Mr. Simon Hughes: I am grateful to the Minister for giving a half-helpful answer. Given the practicalities, what is the earliest time by which he would expect the authority to be functioning? I understand all the constraints, but will he also give us the latest date by which the industry can expect the authority to be up and running and the process of registration to be in place.

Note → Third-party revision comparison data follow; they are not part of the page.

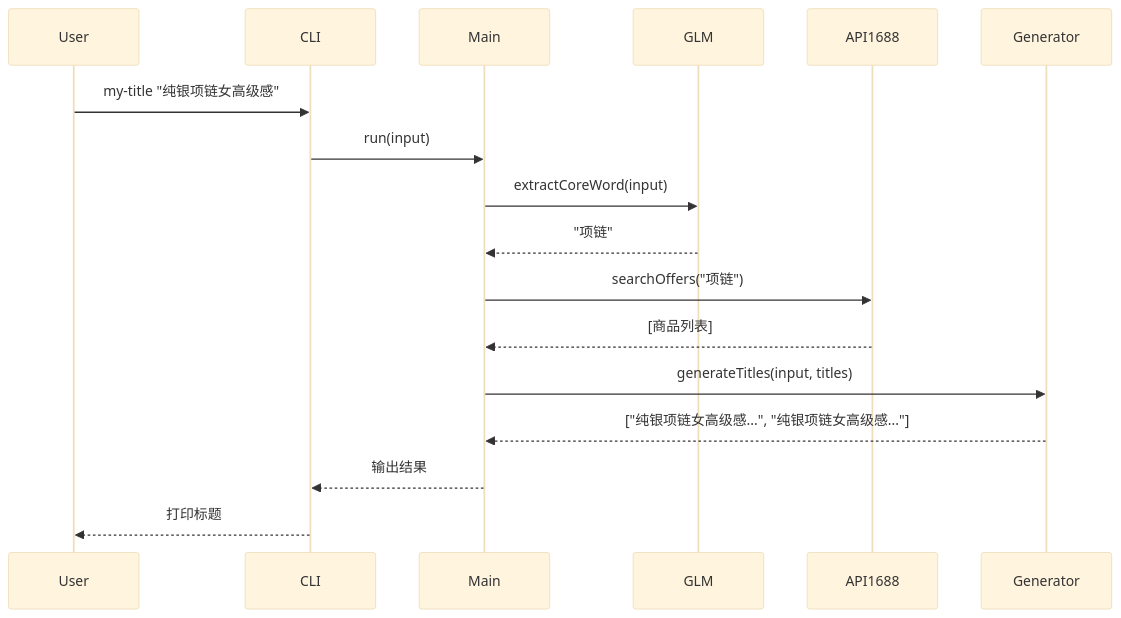
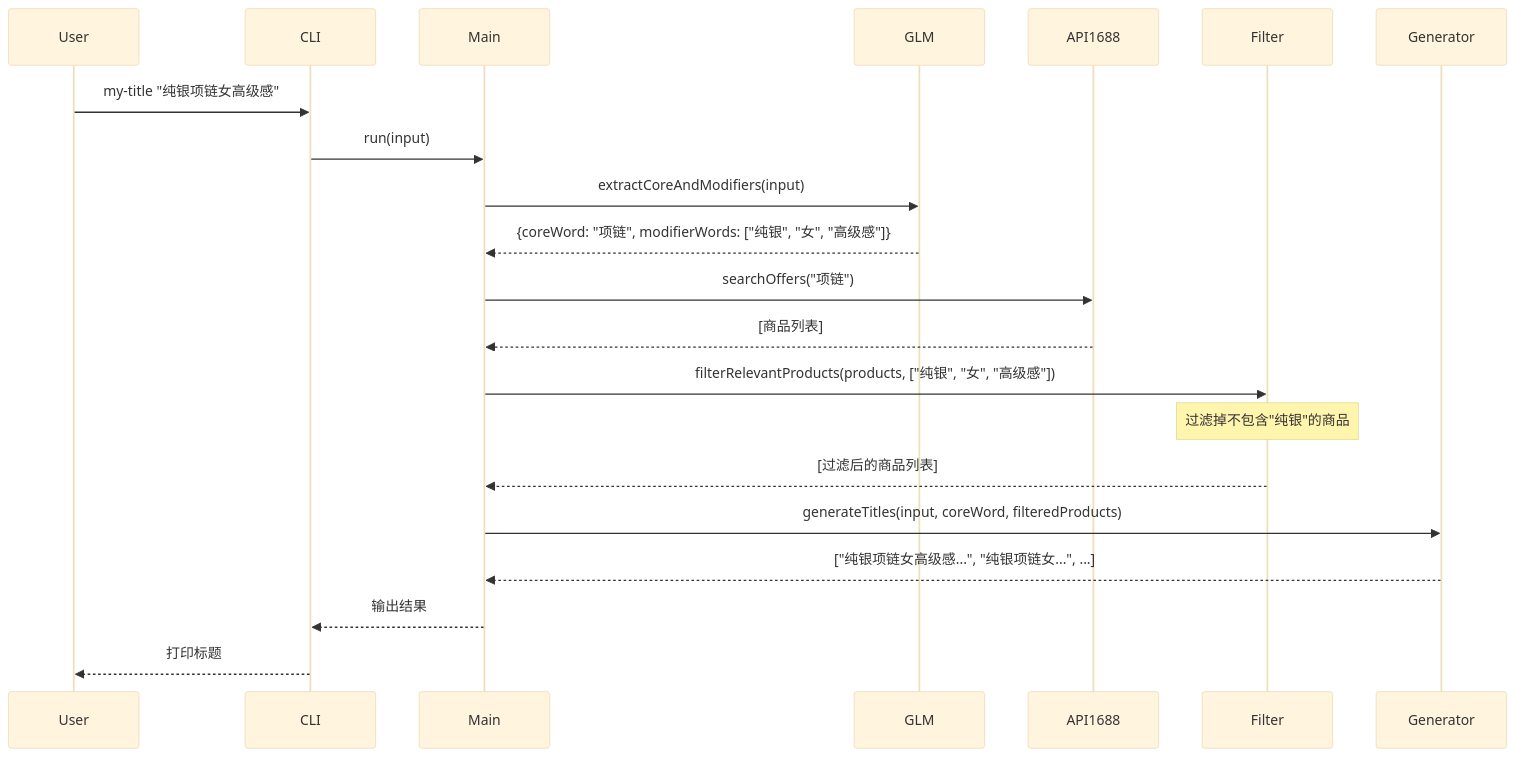
One commit to 383366204/my-title changed the first of 3 diagrams in docs/superpowers/specs/2026-04-16-title-generator-design.md. Above: the diagram before and after it, drawn with Mermaid (base theme). The commit also changed other lines of this file, not shown here.

Commit message:
docs: add product relevance filtering based on user modifier words

````diff
--- a/docs/superpowers/specs/2026-04-16-title-generator-design.md
+++ b/docs/superpowers/specs/2026-04-16-title-generator-design.md
@@ -364,20 +429,24 @@
 ```mermaid
 sequenceDiagram
     participant User
     participant CLI
     participant Main
     participant GLM
     participant API1688
+    participant Filter
     participant Generator
 
     User->>CLI: my-title "纯银项链女高级感"
     CLI->>Main: run(input)
-    Main->>GLM: extractCoreWord(input)
-    GLM-->>Main: "项链"
+    Main->>GLM: extractCoreAndModifiers(input)
+    GLM-->>Main: {coreWord: "项链", modifierWords: ["纯银", "女", "高级感"]}
     Main->>API1688: searchOffers("项链")
     API1688-->>Main: [商品列表]
-    Main->>Generator: generateTitles(input, titles)
-    Generator-->>Main: ["纯银项链女高级感...", "纯银项链女高级感..."]
+    Main->>Filter: filterRelevantProducts(products, ["纯银", "女", "高级感"])
+    Note over Filter: 过滤掉不包含"纯银"的商品
+    Filter-->>Main: [过滤后的商品列表]
+    Main->>Generator: generateTitles(input, coreWord, filteredProducts)
+    Generator-->>Main: ["纯银项链女高级感...", "纯银项链女...", ...]
     Main-->>CLI: 输出结果
     CLI-->>User: 打印标题
 ```
````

Mr. Clarke: It is difficult to be precise but the fairest thing to say is that it will be difficult to establish the authority, get it going, and have it functioning effectively before the middle or end of 2002. Practically, it may even be later. I assure the Committee that we will be moving with maximum expedition. The process of establishing a new organisation and appointing a new authority takes time, and there is no way around that, as the hon. Gentleman would acknowledge.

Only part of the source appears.